### Exercise description
A verbatim copy of all the data is required; the pictures should not appear in it.

--------------------------------------------------

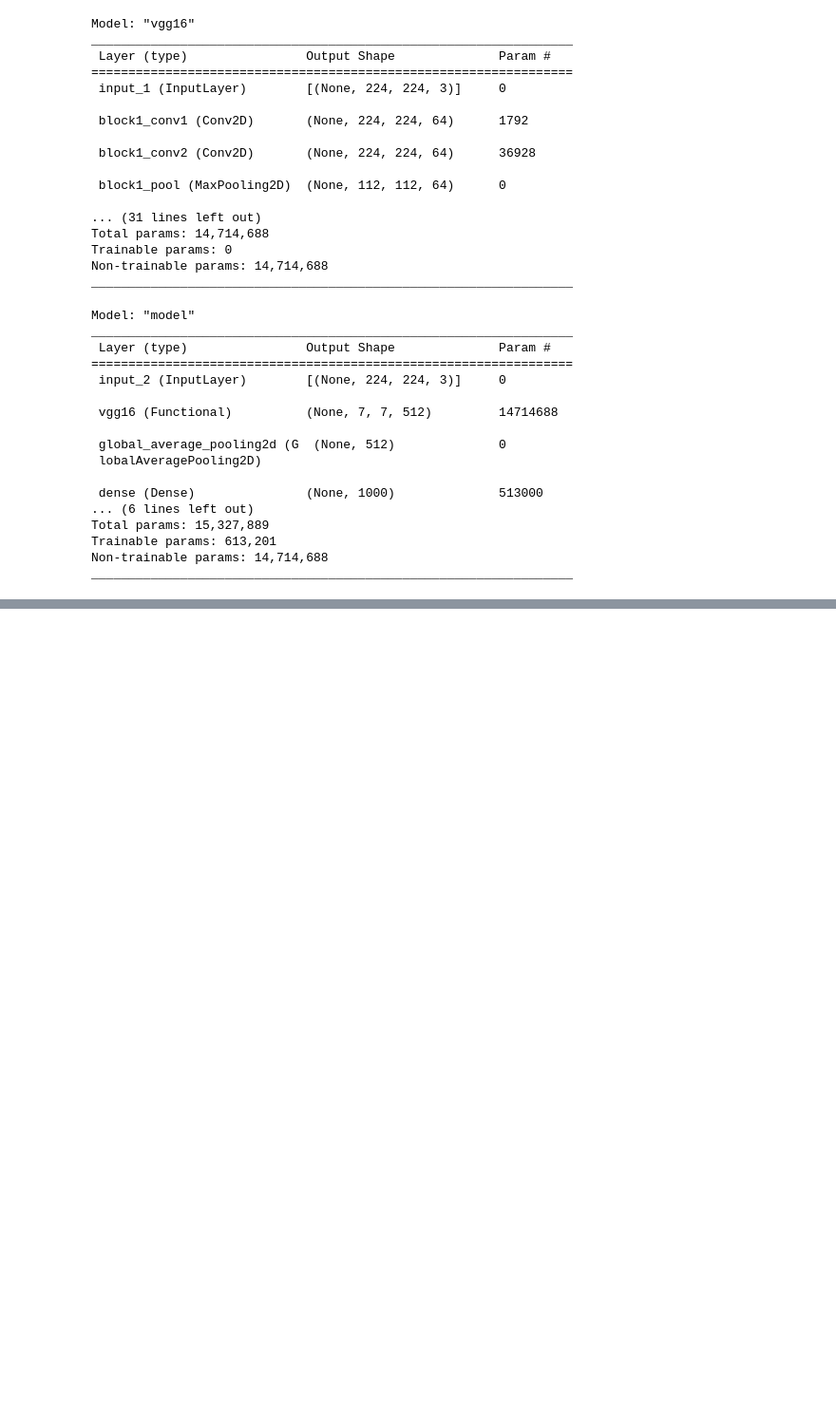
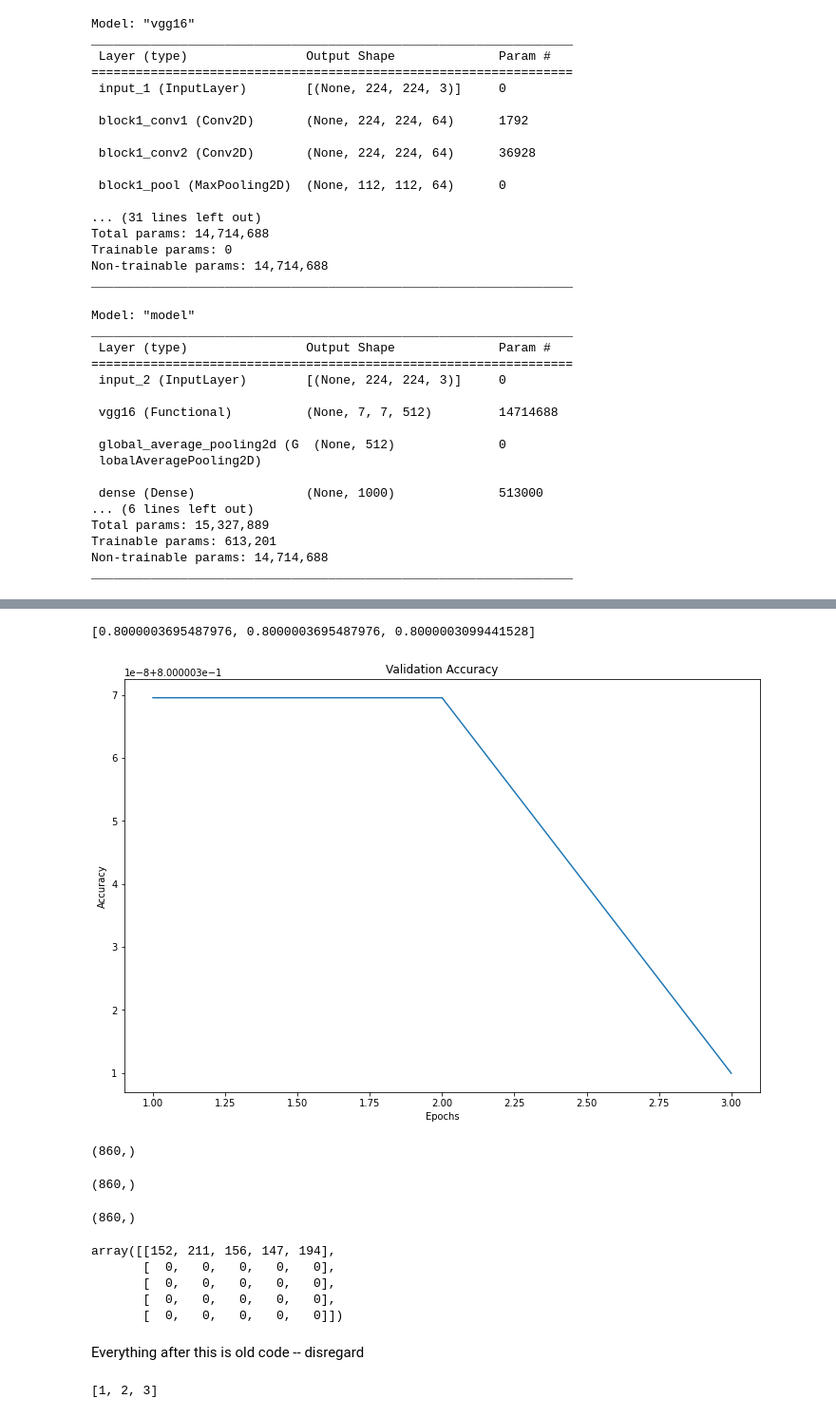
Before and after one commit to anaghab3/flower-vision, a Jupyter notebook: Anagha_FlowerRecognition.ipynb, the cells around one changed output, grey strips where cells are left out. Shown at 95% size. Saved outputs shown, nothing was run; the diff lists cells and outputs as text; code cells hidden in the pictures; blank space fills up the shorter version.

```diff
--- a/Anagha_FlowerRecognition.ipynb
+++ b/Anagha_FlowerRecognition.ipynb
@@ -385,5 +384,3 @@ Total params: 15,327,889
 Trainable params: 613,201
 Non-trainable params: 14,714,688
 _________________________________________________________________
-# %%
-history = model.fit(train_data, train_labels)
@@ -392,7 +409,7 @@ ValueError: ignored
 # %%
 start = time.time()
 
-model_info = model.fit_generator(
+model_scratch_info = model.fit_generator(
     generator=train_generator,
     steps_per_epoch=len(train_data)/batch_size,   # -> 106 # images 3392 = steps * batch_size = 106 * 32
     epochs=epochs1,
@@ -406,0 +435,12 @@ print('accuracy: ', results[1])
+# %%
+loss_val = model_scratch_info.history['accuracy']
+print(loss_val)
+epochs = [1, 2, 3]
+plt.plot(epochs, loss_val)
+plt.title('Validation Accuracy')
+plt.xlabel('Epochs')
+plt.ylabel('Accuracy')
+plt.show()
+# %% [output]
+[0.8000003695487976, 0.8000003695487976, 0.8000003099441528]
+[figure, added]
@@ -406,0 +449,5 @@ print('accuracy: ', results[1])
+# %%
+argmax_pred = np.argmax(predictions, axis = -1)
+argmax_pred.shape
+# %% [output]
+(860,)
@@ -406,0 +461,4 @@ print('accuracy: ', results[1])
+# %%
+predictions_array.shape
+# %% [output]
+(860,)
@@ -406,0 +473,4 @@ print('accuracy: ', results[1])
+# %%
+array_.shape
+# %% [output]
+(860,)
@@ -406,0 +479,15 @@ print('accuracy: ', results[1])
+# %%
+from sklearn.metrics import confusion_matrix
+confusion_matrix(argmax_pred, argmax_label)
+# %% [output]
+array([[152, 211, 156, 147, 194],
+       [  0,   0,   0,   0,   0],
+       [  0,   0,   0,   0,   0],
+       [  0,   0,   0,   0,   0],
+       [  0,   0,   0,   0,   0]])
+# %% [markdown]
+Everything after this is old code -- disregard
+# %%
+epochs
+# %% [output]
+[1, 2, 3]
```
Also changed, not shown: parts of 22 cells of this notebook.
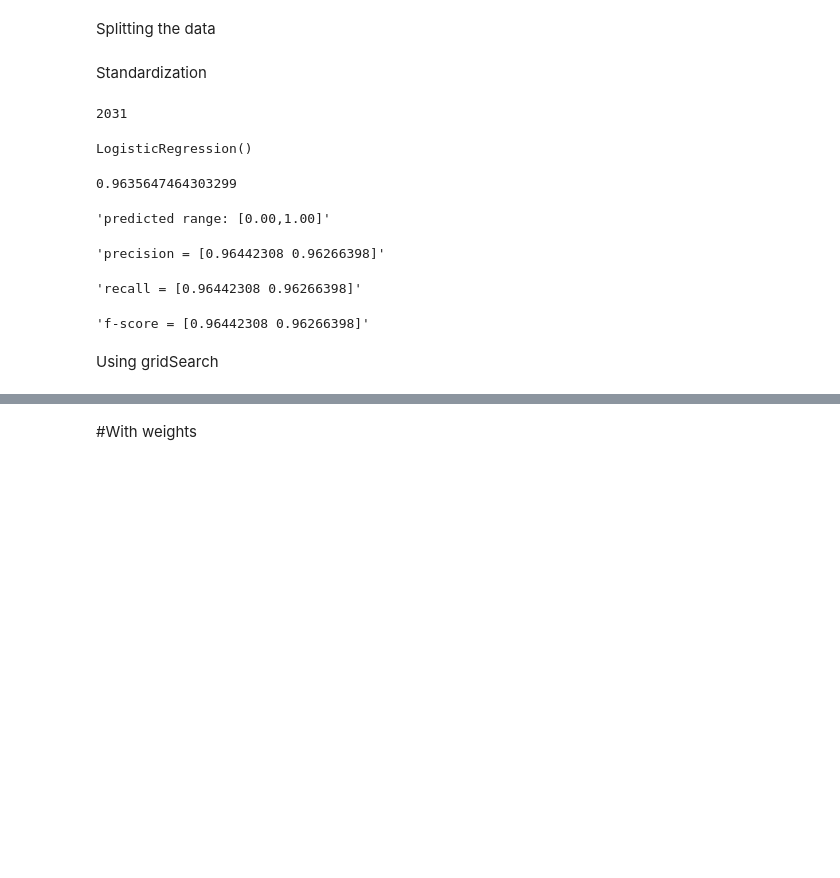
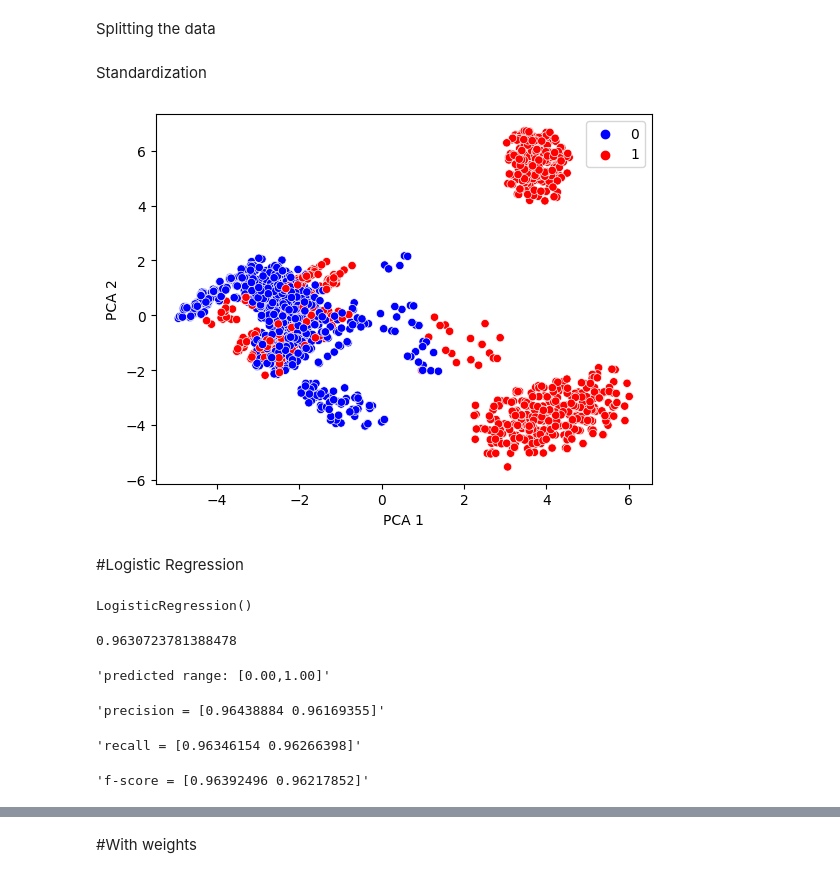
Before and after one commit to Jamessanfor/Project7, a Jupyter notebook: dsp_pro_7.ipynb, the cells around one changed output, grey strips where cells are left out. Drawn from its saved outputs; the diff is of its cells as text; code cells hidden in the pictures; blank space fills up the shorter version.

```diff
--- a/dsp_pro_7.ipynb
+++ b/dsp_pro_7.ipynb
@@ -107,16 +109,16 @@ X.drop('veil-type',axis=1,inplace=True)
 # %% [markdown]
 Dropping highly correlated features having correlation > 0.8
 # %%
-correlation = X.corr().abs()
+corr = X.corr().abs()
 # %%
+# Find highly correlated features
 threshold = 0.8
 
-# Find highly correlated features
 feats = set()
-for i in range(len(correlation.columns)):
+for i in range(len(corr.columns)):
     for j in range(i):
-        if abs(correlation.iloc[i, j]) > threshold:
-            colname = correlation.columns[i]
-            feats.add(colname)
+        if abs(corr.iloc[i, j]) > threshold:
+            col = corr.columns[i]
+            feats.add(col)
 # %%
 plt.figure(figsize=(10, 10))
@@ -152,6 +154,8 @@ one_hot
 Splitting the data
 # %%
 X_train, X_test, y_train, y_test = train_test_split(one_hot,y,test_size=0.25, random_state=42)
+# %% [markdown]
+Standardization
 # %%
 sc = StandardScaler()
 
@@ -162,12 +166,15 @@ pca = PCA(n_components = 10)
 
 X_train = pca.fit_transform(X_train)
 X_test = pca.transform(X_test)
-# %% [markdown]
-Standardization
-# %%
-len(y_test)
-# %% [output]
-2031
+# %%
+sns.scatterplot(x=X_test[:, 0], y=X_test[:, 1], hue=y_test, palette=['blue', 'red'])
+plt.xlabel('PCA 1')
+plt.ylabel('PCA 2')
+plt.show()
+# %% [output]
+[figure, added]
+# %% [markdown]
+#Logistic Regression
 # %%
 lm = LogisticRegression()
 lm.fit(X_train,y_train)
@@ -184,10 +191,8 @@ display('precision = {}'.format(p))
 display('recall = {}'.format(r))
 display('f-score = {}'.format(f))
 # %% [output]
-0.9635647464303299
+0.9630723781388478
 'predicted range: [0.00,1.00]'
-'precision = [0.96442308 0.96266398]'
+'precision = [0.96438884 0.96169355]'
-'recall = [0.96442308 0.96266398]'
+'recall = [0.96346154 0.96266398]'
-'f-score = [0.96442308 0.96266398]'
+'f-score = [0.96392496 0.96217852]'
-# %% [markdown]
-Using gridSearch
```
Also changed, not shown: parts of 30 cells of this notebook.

--------------------------------------------------

### Expected answer
Before and after one commit to anaghab3/flower-vision, a Jupyter notebook: Anagha_FlowerRecognition.ipynb, the cells around one changed output, grey strips where cells are left out. Shown at 95% size. Saved outputs shown, nothing was run; the diff lists cells and outputs as text; code cells hidden in the pictures; blank space fills up the shorter version.

```diff
--- a/Anagha_FlowerRecognition.ipynb
+++ b/Anagha_FlowerRecognition.ipynb
@@ -385,5 +384,3 @@ Total params: 15,327,889
 Trainable params: 613,201
 Non-trainable params: 14,714,688
 _________________________________________________________________
-# %%
-history = model.fit(train_data, train_labels)
@@ -392,7 +409,7 @@ ValueError: ignored
 # %%
 start = time.time()
 
-model_info = model.fit_generator(
+model_scratch_info = model.fit_generator(
     generator=train_generator,
     steps_per_epoch=len(train_data)/batch_size,   # -> 106 # images 3392 = steps * batch_size = 106 * 32
     epochs=epochs1,
@@ -406,0 +435,12 @@ print('accuracy: ', results[1])
+# %%
+loss_val = model_scratch_info.history['accuracy']
+print(loss_val)
+epochs = [1, 2, 3]
+plt.plot(epochs, loss_val)
+plt.title('Validation Accuracy')
+plt.xlabel('Epochs')
+plt.ylabel('Accuracy')
+plt.show()
+# %% [output]
+[0.8000003695487976, 0.8000003695487976, 0.8000003099441528]
+[figure, added]
@@ -406,0 +449,5 @@ print('accuracy: ', results[1])
+# %%
+argmax_pred = np.argmax(predictions, axis = -1)
+argmax_pred.shape
+# %% [output]
+(860,)
@@ -406,0 +461,4 @@ print('accuracy: ', results[1])
+# %%
+predictions_array.shape
+# %% [output]
+(860,)
@@ -406,0 +473,4 @@ print('accuracy: ', results[1])
+# %%
+array_.shape
+# %% [output]
+(860,)
@@ -406,0 +479,15 @@ print('accuracy: ', results[1])
+# %%
+from sklearn.metrics import confusion_matrix
+confusion_matrix(argmax_pred, argmax_label)
+# %% [output]
+array([[152, 211, 156, 147, 194],
+       [  0,   0,   0,   0,   0],
+       [  0,   0,   0,   0,   0],
+       [  0,   0,   0,   0,   0],
+       [  0,   0,   0,   0,   0]])
+# %% [markdown]
+Everything after this is old code -- disregard
+# %%
+epochs
+# %% [output]
+[1, 2, 3]
```
Also changed, not shown: parts of 22 cells of this notebook.
Before and after one commit to Jamessanfor/Project7, a Jupyter notebook: dsp_pro_7.ipynb, the cells around one changed output, grey strips where cells are left out. Drawn from its saved outputs; the diff is of its cells as text; code cells hidden in the pictures; blank space fills up the shorter version.

```diff
--- a/dsp_pro_7.ipynb
+++ b/dsp_pro_7.ipynb
@@ -107,16 +109,16 @@ X.drop('veil-type',axis=1,inplace=True)
 # %% [markdown]
 Dropping highly correlated features having correlation > 0.8
 # %%
-correlation = X.corr().abs()
+corr = X.corr().abs()
 # %%
+# Find highly correlated features
 threshold = 0.8
 
-# Find highly correlated features
 feats = set()
-for i in range(len(correlation.columns)):
+for i in range(len(corr.columns)):
     for j in range(i):
-        if abs(correlation.iloc[i, j]) > threshold:
-            colname = correlation.columns[i]
-            feats.add(colname)
+        if abs(corr.iloc[i, j]) > threshold:
+            col = corr.columns[i]
+            feats.add(col)
 # %%
 plt.figure(figsize=(10, 10))
@@ -152,6 +154,8 @@ one_hot
 Splitting the data
 # %%
 X_train, X_test, y_train, y_test = train_test_split(one_hot,y,test_size=0.25, random_state=42)
+# %% [markdown]
+Standardization
 # %%
 sc = StandardScaler()
 
@@ -162,12 +166,15 @@ pca = PCA(n_components = 10)
 
 X_train = pca.fit_transform(X_train)
 X_test = pca.transform(X_test)
-# %% [markdown]
-Standardization
-# %%
-len(y_test)
-# %% [output]
-2031
+# %%
+sns.scatterplot(x=X_test[:, 0], y=X_test[:, 1], hue=y_test, palette=['blue', 'red'])
+plt.xlabel('PCA 1')
+plt.ylabel('PCA 2')
+plt.show()
+# %% [output]
+[figure, added]
+# %% [markdown]
+#Logistic Regression
 # %%
 lm = LogisticRegression()
 lm.fit(X_train,y_train)
@@ -184,10 +191,8 @@ display('precision = {}'.format(p))
 display('recall = {}'.format(r))
 display('f-score = {}'.format(f))
 # %% [output]
-0.9635647464303299
+0.9630723781388478
 'predicted range: [0.00,1.00]'
-'precision = [0.96442308 0.96266398]'
+'precision = [0.96438884 0.96169355]'
-'recall = [0.96442308 0.96266398]'
+'recall = [0.96346154 0.96266398]'
-'f-score = [0.96442308 0.96266398]'
+'f-score = [0.96392496 0.96217852]'
-# %% [markdown]
-Using gridSearch
```
Also changed, not shown: parts of 30 cells of this notebook.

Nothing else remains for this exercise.